Task material —

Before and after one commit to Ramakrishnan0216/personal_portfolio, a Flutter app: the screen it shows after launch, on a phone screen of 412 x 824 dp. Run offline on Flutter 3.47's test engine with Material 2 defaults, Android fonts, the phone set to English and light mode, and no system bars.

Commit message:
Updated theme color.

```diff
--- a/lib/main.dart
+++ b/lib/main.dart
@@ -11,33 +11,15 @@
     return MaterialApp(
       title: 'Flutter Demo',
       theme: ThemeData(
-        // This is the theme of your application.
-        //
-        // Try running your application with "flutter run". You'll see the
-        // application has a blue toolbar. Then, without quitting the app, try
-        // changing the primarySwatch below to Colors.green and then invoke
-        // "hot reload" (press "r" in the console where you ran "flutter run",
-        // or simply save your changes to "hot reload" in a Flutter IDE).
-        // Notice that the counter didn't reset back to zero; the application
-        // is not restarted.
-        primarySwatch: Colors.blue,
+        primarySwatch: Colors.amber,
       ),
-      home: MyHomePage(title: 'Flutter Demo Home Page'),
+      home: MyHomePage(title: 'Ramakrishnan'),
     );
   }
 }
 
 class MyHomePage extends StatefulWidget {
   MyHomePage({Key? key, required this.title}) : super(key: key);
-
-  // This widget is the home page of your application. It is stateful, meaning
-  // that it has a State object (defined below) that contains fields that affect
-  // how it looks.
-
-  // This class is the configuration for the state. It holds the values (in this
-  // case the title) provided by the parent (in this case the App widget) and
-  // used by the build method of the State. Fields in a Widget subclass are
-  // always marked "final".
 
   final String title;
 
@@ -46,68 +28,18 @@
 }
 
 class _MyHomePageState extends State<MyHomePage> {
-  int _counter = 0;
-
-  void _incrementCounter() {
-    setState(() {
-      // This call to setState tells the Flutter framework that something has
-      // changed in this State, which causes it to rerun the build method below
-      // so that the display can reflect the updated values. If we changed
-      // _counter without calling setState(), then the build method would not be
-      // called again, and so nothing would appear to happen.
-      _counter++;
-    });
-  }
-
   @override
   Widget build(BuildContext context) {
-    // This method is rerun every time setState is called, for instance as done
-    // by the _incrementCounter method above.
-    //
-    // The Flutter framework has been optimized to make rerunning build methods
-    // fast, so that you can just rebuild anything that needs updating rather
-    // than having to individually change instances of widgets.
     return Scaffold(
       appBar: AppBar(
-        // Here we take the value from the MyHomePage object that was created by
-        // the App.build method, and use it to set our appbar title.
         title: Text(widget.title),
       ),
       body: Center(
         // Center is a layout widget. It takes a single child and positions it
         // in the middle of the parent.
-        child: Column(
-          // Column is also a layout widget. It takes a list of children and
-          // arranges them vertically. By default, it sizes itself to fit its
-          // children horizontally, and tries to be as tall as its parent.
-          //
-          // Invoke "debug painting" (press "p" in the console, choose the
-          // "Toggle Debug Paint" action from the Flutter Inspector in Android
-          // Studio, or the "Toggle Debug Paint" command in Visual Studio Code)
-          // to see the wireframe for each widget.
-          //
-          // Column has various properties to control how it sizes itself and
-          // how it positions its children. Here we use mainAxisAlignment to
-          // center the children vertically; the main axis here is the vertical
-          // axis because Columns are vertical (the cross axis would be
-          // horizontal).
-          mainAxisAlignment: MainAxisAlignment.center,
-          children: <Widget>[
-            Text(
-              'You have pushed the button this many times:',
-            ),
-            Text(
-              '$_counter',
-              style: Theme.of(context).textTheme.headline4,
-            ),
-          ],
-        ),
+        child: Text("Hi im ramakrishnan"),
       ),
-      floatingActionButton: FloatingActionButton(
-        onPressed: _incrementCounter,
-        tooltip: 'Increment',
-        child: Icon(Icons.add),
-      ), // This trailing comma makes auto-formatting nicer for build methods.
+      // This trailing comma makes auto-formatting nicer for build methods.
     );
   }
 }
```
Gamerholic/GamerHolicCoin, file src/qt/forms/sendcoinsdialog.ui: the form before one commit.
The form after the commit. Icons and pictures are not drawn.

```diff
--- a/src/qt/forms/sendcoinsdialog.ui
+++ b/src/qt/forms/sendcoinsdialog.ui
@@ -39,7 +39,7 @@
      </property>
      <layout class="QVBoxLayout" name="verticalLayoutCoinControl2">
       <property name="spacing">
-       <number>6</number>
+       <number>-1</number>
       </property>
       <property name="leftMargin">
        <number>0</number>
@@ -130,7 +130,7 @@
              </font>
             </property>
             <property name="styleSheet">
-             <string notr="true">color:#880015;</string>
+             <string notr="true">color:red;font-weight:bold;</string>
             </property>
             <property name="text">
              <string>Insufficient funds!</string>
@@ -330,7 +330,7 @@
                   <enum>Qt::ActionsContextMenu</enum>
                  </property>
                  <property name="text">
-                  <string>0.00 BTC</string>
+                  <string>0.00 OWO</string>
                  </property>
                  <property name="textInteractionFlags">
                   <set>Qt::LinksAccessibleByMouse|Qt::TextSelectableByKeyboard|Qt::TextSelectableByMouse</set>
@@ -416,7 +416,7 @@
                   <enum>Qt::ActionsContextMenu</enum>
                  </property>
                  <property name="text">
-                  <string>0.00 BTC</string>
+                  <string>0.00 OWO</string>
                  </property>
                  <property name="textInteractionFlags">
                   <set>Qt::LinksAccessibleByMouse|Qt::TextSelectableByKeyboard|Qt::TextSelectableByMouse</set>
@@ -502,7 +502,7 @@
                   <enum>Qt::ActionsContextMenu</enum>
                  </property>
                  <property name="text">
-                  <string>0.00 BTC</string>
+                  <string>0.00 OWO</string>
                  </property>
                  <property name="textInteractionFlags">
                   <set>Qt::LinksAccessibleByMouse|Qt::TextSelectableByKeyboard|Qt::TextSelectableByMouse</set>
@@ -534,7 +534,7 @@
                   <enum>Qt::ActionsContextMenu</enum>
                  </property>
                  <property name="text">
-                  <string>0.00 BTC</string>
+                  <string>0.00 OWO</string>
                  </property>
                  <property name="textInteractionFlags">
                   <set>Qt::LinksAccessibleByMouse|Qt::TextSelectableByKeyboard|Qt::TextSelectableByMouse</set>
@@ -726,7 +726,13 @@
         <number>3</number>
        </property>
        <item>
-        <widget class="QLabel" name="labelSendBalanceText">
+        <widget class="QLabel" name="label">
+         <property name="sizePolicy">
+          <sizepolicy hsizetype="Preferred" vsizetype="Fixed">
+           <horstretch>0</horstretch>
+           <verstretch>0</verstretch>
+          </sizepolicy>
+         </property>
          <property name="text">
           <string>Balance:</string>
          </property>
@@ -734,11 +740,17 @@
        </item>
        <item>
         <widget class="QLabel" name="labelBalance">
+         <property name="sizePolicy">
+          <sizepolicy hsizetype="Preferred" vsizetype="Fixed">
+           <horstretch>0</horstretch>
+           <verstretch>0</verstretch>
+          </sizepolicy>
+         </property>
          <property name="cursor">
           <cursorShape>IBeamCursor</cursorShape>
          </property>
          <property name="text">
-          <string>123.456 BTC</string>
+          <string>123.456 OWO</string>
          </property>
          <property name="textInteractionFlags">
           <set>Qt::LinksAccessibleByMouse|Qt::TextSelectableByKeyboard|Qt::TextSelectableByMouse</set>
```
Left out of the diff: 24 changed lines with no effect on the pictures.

Exercise — In the entries above, find every line with the word "setState" and list it.

Reply to the task —
-    setState(() {
-      // This call to setState tells the Flutter framework that something has
-      // _counter without calling setState(), then the build method would not be
-    // This method is rerun every time setState is called, for instance as done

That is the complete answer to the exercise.